TASK DETAILS ▸ Determine the count of lines containing "black" in the entries below and return only that figure.

____ RECORDS FOR PROCESSING

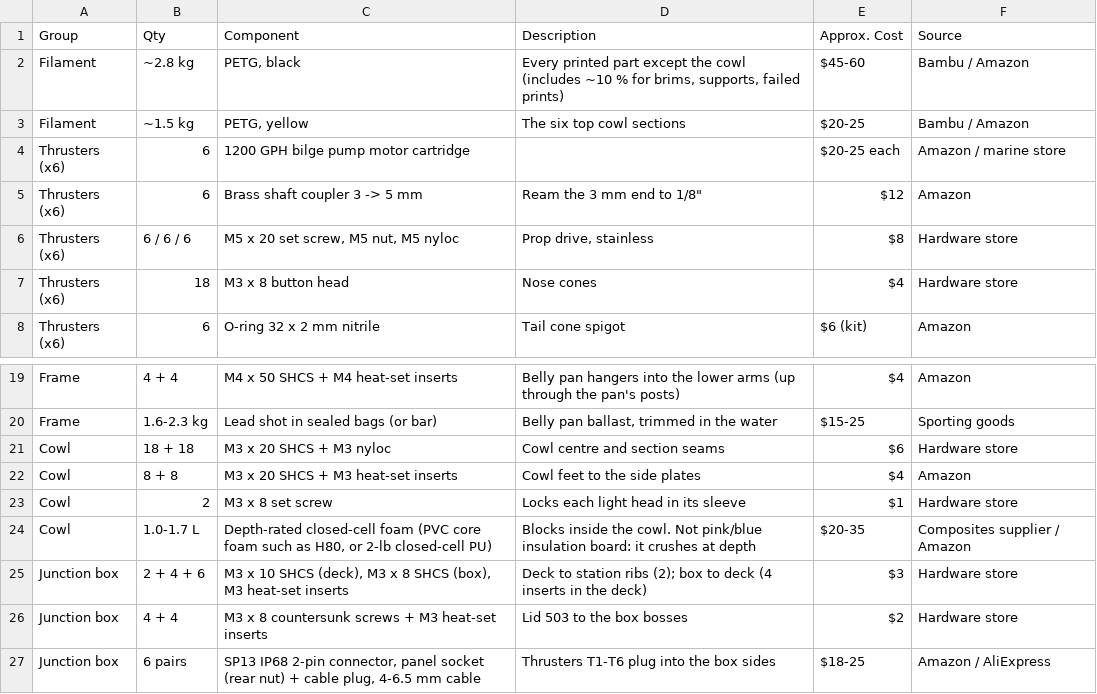
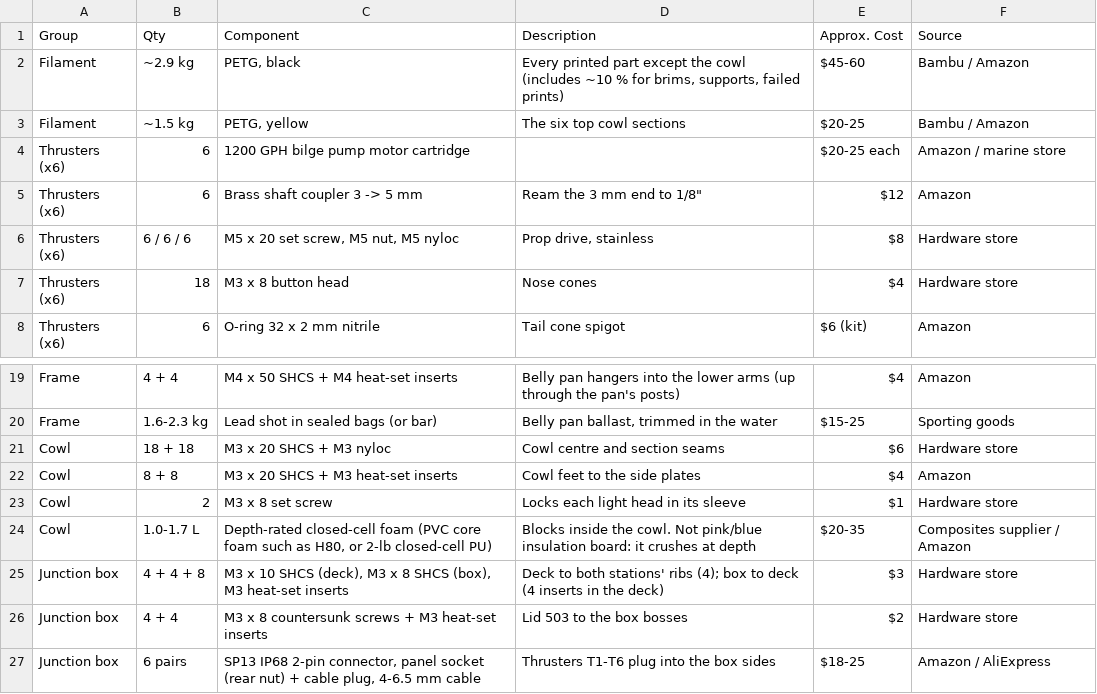
Before and after one commit to bgreig/TinkerSub, a CSV file: BOM_hardware.csv, drawn as a sheet; only a part is shown, gaps mark what is left out.

```diff
--- a/BOM_hardware.csv
+++ b/BOM_hardware.csv
@@ -1,3 +1,3 @@
 Group,Qty,Component,Description,Approx. Cost,Source
-Filament,~2.8 kg,"PETG, black","Every printed part except the cowl (includes ~10 % for brims, supports, failed prints)",$45-60,Bambu / Amazon
+Filament,~2.9 kg,"PETG, black","Every printed part except the cowl (includes ~10 % for brims, supports, failed prints)",$45-60,Bambu / Amazon
 Filament,~1.5 kg,"PETG, yellow",The six top cowl sections,$20-25,Bambu / Amazon
@@ -24,3 +24,3 @@ Cowl,2,M3 x 8 set screw,Locks each light head in its sleeve,$1,Hardware store
 Cowl,1.0-1.7 L,"Depth-rated closed-cell foam (PVC core foam such as H80, or 2-lb closed-cell PU)",Blocks inside the cowl. Not pink/blue insulation board: it crushes at depth,$20-35,Composites supplier / Amazon
-Junction box,2 + 4 + 6,"M3 x 10 SHCS (deck), M3 x 8 SHCS (box), M3 heat-set inserts",Deck to station ribs (2); box to deck (4 inserts in the deck),$3,Hardware store
+Junction box,4 + 4 + 8,"M3 x 10 SHCS (deck), M3 x 8 SHCS (box), M3 heat-set inserts",Deck to both stations' ribs (4); box to deck (4 inserts in the deck),$3,Hardware store
 Junction box,4 + 4,M3 x 8 countersunk screws + M3 heat-set inserts,Lid 503 to the box bosses,$2,Hardware store
```
Also changed, not shown: BOM_printed_parts.csv, Parts_to_buy.csv, 28 other files.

________

SOLUTION TO THIS TASK ▸ 2